Strange. I used to be a morning person. I used to get up at seven before sunrise because I couldn't fall back asleep. I used to yell at my friends for staying up past 12 a.m when we would have sleepovers together.

It's all pretty funny to me now that I'm writing this at 2:27 a.m.

I don't know exactly when I transitioned from a normal human being into a nocturnal mole rat, but I know it happened sometime around eighth grade. On one fateful day, my literature teacher assigned us a project that would change my sleep schedule forever. I must have procrastinated too hard on it because I ended up having to stay up late so I could finish the project the night before it was due.

My language arts teacher was a sweet lady with a slight, Southern accent, but you would've thought she was a super villain, judging by how she graded everyone's essays. In retrospect, she was what inspired me to work hard and try my best at school. However, she was also the one partially responsible for making me a perfectionist when it came to my work. While this was usually a good thing, it became an obstacle when there was an entire project that had to be finished before class the next day.

I envied those who could be happy with what they had and say, "Screw it, it's good enough." It became a habit of mine to make sure my work was perfect, even down to unnecessary details, all to the detriment of my sleep. And that was the start of the sleep deprivation cycle.

The first time I stayed up late working on that project, I glanced at my clock which read 1:30 a.m. I remember thinking, "Wow, that's really late."

1:30 a.m. is relatively early for me now.

It got worse when I got to high school and started taking AP Government. My workload started getting higher and higher along with my fear of getting a bad grade. This meant staying up even later to study for tests and quizzes. I would put effort into things the teacher barely even checked and study for hours until I couldn't remember anything. I've yet to pull an all-nighter, but I'm pretty dang close. I stayed up until 6 a.m. studying for finals last semester.

However, after countless nights of staying awake, I've made an observation: it's strangely peaceful to be awake when everyone else is asleep.

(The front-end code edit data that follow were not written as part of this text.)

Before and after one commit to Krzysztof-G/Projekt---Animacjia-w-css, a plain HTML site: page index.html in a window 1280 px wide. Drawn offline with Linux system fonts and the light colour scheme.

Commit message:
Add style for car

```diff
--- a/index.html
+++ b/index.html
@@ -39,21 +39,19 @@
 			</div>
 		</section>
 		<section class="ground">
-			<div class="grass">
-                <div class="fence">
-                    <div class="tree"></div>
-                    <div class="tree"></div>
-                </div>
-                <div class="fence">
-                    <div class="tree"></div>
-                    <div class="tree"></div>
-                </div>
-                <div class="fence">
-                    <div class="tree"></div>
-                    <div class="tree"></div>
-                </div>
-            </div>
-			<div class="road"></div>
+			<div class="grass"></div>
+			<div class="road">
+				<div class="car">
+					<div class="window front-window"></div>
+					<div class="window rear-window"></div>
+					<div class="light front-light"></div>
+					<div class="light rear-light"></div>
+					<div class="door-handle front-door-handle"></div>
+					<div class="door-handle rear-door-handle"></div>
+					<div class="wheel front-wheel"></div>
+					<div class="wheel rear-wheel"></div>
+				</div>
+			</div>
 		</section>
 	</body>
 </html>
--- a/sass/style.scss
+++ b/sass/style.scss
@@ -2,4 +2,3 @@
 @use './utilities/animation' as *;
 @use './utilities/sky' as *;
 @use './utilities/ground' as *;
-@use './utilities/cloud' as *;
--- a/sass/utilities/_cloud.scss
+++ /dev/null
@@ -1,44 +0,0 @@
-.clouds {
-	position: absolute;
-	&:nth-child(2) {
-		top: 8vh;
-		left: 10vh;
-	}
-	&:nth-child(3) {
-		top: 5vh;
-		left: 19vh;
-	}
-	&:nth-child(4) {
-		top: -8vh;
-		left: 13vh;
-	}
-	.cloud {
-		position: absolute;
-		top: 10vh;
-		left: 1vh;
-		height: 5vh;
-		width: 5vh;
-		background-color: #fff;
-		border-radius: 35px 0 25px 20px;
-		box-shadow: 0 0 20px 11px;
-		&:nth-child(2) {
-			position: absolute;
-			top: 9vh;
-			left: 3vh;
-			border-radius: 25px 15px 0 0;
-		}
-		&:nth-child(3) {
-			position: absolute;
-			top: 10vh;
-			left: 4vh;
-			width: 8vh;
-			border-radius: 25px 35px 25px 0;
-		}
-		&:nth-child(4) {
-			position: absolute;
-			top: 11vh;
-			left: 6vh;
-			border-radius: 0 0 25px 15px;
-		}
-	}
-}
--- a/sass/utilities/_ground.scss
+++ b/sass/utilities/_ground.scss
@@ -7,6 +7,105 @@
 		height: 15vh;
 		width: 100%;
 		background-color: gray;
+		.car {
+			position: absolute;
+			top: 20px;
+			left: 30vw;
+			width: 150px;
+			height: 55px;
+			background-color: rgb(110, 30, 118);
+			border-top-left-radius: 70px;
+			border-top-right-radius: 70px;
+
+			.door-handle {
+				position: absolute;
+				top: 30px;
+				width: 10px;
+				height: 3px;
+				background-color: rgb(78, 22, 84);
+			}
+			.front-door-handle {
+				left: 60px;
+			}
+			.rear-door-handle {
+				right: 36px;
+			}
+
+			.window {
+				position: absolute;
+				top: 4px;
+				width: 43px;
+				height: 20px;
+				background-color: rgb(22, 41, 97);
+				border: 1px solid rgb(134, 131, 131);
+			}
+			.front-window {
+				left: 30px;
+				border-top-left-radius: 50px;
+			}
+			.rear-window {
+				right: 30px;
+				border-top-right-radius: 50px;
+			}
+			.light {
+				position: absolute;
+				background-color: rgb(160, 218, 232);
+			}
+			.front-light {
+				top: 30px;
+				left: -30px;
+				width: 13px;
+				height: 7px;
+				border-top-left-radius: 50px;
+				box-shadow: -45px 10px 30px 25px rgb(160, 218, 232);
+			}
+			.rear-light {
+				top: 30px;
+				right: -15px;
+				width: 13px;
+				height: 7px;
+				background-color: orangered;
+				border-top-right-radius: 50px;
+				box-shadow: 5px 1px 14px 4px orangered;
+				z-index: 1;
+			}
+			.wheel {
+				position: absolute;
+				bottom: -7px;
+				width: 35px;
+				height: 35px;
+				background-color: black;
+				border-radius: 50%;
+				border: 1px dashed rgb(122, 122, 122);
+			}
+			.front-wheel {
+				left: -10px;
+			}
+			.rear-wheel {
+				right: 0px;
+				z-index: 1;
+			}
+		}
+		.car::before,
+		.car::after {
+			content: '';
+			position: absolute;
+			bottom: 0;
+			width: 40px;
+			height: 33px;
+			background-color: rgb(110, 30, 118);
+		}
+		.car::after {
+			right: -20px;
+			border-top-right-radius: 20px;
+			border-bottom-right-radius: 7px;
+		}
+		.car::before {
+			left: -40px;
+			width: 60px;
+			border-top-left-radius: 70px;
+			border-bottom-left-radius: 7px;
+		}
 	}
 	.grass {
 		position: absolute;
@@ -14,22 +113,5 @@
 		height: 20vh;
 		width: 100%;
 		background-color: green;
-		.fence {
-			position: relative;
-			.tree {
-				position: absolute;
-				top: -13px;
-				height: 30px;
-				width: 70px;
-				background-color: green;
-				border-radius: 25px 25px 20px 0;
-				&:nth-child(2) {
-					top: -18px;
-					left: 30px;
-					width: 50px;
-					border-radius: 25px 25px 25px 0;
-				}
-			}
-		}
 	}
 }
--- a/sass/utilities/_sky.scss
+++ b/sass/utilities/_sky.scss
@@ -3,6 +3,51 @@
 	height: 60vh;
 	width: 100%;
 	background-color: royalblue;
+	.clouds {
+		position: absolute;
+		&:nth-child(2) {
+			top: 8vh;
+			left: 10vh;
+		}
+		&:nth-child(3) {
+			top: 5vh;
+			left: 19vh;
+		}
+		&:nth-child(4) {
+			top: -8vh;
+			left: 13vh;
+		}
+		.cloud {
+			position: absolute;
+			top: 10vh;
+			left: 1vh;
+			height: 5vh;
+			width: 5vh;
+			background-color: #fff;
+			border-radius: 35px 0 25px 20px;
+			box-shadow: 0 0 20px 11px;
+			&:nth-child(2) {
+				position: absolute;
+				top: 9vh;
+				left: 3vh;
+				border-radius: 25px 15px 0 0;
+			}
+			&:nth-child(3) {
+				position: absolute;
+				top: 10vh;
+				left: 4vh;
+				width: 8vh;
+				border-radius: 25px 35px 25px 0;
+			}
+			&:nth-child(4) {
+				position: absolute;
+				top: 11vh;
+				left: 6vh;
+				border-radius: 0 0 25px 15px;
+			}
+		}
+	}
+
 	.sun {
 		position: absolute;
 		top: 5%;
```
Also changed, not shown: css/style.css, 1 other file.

It feels like I’m the only person in the world at that moment. And while some people are scared of solitude, I like it sometimes. When we're surrounded by others, life passes by so fast. It's nice to sit down with myself once in a while.

Whether it's deep reflecting or drowning in a rabbit hole of YouTube videos, there's a certain tranquility that comes with being alone. The business of everyday life can make time seem fast or slow. But being alone on a Monday morning at 3 a.m. can make time seem still.

The second thing I've noticed is that yesterday and tomorrow are so far away. The events that happened a few hours ago seems like an eternity away. The events that will take place in a few hours seem like they'll never happen. This goes with the fact that time seems to stop in the early morning.

I know that I'm going to feel like crap during the school day when I function on three hours of sleep. I know I'm going to have to take countless tests and turn in countless projects. But in my strange time bubble, it just doesn't seem to resonate with me. It feels too distant to worry about. I can laugh at how screwed I am without feeling screwed. It's amazing.

Now, I think it's physically impossible for me to sleep early. Even if I don't have anything to do that night, I'll still stay awake for the sake of being awake. I'll come home every day after school, crash on my bed and nap for around two or three hours because I get so tired during the school day. So, do I regret doing this? Yes and no. I would never have experienced the calm that comes with staying awake if I hadn’t tried. However, I’m trying to change the factors that lead me to do this. Though it’s so hard to find the motivation to change, I’ve been trying to stop myself from procrastinating so much.

I’m OK with my grades right now, but it would be a shame to not try for something better. I always wonder how I would do if I didn’t leave everything to the last minute. I’m trying to stop being so satisfied with the status quo and see where change takes me. Hopefully, the next time I stay up until three, it’ll be because I want to and not because I’m cramming for my next test.

I’m also trying to work on efficiency. Some things are not worth spending hours worrying over. I want to study the right things instead of studying everything. Hopefully, I can figure out how to prioritize, so I can have more time to do what I want to do. Managing my time has always been a struggle for me. I always spend no time on something or invest all my time in it. I’m trying to change so I can be a more consistent person.

While I don’t regret all the nights I spent staying awake, I know I will regret not trying harder to improve my study habits and health in the future. Sleep deprivation is cool and all, but it’s pretty tiring when it becomes part of a daily routine. However, what’s funny is that it took countless nights of reflecting at 3 a.m. to realize this. Strange.